DPS looks to develop plan to raise safety
Jennifer Mrozowski / The Detroit News
Tuesday, October 28, 2008
Detroit Public Schools officials called on experts, parents, City Council members and others in a town hall meeting Monday night to find solutions to violence at Henry Ford High, following a recent shooting near the school.
The goal of the forum: to develop a comprehensive plan for the school to enhance safety and eliminate or reduce some factors that lead to violence. Board member Tyrone Winfrey, who had been planning a forum at the troubled school before the shooting, said it needs more extra-curricular activities, mentoring, and other opportunities. “Let’s take back Henry Ford High School,” Winfrey said. “Let’s take back our Detroit Public Schools.”
Detroit Public Schools released a new security plan for Henry Ford following the shooting that doubled security and incorporated other measures. The shooting death of Christopher Walker, 16, followed a troubled week at the school. Students reportedly have been beaten up in front of teachers and several fires were set in the building. A football game against Renaissance High School had to be moved for fear of violence.
Officials have attributed the problems in the 1,300-student school to gang activity, in part resulting from the influx of Redford High students into Henry Ford after Redford’s building was closed. Last week, about 100 students walked out of Henry Ford, with some saying they still felt unsafe, while others said security has been overly harsh for minor misbehavior.
Carl Taylor, a professor in the Department of Sociology at Michigan State University and an expert on gang behavior and violence, said students have to change their behavior and self-police, and parents have to be responsible for their children. “The problem is not the school. The problem is not guns,” he said. “The problem is the mind-set. It’s an evil mind-set.”
But Taylor echoed concerns of Winfrey and others who said students lack resources to be productive.
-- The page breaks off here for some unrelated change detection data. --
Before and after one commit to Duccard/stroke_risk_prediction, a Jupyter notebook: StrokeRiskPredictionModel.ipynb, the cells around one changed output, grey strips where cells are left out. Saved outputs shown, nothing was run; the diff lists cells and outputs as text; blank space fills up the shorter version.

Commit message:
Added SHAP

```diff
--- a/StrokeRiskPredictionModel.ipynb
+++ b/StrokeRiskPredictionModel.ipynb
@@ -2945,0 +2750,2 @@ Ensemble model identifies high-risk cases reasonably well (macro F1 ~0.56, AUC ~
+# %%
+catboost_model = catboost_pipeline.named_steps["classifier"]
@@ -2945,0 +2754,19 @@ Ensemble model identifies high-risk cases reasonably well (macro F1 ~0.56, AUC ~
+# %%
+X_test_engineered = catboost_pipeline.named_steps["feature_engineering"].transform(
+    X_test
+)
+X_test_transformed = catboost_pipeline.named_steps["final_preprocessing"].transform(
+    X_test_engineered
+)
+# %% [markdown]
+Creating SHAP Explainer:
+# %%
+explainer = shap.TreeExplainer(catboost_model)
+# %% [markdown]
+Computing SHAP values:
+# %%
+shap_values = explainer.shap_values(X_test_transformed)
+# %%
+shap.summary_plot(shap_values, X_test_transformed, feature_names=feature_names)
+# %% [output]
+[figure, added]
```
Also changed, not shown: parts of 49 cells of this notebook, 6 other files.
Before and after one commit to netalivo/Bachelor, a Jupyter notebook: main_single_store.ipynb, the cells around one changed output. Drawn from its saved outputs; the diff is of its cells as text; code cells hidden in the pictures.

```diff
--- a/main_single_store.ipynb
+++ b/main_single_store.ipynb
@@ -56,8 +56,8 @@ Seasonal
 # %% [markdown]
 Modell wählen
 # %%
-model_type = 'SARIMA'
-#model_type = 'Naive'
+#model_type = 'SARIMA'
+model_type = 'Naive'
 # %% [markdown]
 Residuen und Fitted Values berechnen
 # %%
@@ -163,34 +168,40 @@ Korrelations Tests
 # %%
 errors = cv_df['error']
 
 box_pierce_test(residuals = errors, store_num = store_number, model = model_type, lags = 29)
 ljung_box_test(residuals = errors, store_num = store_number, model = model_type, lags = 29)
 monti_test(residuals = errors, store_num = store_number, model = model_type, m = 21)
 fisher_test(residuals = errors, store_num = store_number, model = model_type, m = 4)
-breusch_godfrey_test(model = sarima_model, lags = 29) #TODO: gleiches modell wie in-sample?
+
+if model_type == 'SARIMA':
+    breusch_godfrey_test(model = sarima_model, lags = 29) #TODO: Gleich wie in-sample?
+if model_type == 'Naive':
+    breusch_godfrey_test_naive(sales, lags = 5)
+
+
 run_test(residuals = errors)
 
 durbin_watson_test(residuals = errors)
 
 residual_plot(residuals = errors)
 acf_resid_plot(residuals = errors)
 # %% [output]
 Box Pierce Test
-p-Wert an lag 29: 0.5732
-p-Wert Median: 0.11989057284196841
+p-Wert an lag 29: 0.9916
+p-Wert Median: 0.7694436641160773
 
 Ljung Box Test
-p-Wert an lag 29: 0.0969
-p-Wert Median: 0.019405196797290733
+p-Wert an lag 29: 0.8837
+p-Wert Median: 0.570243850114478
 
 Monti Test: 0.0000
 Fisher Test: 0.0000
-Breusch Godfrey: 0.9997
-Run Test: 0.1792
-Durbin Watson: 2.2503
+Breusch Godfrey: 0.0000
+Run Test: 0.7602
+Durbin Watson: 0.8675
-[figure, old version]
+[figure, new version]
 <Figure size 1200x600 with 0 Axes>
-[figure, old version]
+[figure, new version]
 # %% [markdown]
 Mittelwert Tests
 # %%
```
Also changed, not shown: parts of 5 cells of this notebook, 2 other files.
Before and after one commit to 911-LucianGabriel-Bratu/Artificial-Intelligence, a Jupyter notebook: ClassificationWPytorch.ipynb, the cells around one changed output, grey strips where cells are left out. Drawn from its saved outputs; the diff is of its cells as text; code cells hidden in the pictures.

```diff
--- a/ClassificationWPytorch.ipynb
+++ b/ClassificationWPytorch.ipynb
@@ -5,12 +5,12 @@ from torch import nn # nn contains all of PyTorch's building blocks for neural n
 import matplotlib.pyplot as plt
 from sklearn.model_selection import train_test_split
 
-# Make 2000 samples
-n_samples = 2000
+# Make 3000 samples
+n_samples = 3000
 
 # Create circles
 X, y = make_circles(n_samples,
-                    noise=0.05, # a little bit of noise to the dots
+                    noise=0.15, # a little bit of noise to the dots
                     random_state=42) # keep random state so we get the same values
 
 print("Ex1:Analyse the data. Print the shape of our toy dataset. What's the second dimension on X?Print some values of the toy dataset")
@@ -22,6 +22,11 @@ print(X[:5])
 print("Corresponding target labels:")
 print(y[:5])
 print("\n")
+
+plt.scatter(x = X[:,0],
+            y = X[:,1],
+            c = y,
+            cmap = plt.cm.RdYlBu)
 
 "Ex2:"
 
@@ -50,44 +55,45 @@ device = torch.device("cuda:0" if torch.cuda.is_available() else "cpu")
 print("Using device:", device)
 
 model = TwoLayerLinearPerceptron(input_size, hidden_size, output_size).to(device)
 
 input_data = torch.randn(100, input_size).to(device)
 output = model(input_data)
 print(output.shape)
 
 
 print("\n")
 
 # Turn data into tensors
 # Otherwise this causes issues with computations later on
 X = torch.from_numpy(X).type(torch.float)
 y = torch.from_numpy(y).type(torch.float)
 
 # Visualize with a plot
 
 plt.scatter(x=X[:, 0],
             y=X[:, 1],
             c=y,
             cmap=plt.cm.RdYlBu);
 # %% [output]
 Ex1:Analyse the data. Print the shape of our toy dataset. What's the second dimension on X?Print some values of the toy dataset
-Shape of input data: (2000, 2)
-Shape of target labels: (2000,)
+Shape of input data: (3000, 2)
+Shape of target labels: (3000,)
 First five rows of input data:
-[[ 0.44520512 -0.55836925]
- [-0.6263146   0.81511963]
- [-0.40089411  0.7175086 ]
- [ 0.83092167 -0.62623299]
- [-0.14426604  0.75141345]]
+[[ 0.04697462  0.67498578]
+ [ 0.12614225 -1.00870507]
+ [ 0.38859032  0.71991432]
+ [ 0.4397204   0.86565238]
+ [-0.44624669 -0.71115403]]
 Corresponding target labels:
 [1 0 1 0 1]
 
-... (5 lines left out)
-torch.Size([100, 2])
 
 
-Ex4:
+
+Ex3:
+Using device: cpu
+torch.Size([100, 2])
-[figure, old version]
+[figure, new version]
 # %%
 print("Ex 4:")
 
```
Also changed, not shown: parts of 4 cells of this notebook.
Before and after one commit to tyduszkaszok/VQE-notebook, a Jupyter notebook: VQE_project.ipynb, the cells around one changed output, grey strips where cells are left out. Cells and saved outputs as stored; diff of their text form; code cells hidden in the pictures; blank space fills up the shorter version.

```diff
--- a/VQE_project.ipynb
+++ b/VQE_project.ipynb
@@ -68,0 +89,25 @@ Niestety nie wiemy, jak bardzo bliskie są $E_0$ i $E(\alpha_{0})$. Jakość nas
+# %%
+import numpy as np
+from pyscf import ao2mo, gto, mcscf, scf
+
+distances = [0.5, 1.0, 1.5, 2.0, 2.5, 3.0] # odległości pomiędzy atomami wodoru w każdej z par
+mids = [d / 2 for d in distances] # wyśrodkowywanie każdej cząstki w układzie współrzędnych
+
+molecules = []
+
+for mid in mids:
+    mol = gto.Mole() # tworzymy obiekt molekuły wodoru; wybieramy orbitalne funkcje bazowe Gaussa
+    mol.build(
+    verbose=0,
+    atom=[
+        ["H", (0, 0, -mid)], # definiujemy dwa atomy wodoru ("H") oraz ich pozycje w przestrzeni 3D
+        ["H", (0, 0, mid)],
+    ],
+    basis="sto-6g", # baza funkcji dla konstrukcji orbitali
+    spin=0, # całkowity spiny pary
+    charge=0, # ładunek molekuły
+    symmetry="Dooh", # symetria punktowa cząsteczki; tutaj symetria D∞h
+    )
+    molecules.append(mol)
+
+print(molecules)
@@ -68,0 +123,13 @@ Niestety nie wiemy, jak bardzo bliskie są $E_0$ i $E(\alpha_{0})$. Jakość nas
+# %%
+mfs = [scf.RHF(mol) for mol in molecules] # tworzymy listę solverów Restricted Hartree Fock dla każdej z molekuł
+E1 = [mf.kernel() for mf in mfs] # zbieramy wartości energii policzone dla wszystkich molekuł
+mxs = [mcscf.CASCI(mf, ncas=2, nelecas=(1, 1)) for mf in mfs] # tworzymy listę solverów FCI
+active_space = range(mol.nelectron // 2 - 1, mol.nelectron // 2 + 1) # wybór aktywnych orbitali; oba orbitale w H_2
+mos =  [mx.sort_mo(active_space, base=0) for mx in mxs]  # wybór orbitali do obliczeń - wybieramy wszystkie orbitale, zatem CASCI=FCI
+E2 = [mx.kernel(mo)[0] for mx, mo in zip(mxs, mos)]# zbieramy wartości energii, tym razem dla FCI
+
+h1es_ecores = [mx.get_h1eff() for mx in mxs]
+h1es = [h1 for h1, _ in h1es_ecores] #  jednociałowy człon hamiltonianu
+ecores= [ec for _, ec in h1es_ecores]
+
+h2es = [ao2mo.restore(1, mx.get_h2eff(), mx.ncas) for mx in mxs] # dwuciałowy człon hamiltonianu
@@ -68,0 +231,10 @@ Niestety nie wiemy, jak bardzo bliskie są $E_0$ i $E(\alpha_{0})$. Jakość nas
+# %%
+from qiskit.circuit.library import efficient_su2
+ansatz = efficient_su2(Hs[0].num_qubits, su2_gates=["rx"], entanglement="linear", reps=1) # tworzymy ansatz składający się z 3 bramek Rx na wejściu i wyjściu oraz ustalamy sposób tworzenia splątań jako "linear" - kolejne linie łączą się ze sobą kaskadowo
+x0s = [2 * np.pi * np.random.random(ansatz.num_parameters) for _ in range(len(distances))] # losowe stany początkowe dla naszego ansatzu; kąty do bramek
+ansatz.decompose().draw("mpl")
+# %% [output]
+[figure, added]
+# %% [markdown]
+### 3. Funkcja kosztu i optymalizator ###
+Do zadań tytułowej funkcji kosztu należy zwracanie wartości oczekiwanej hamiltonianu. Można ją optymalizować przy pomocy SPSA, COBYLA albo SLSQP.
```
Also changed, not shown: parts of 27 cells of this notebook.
Winfrey said students need more extra-curricular activities, such as a school band, so they are more invested in school and have positive outlets.
Wayne County Commissioner Keith Williams, a panelist, said the problems in schools stem from the community, necessitating a coordinated effort by law enforcement agencies and others. “Let’s go into the neighborhoods and talk to these thugs, because the thugs are bringing the problems into our schools,” he said.
Council President Monica Conyers said parents have to demand a better education for their children from state and U.S. lawmakers, including her husband, U.S. Rep. John Conyers.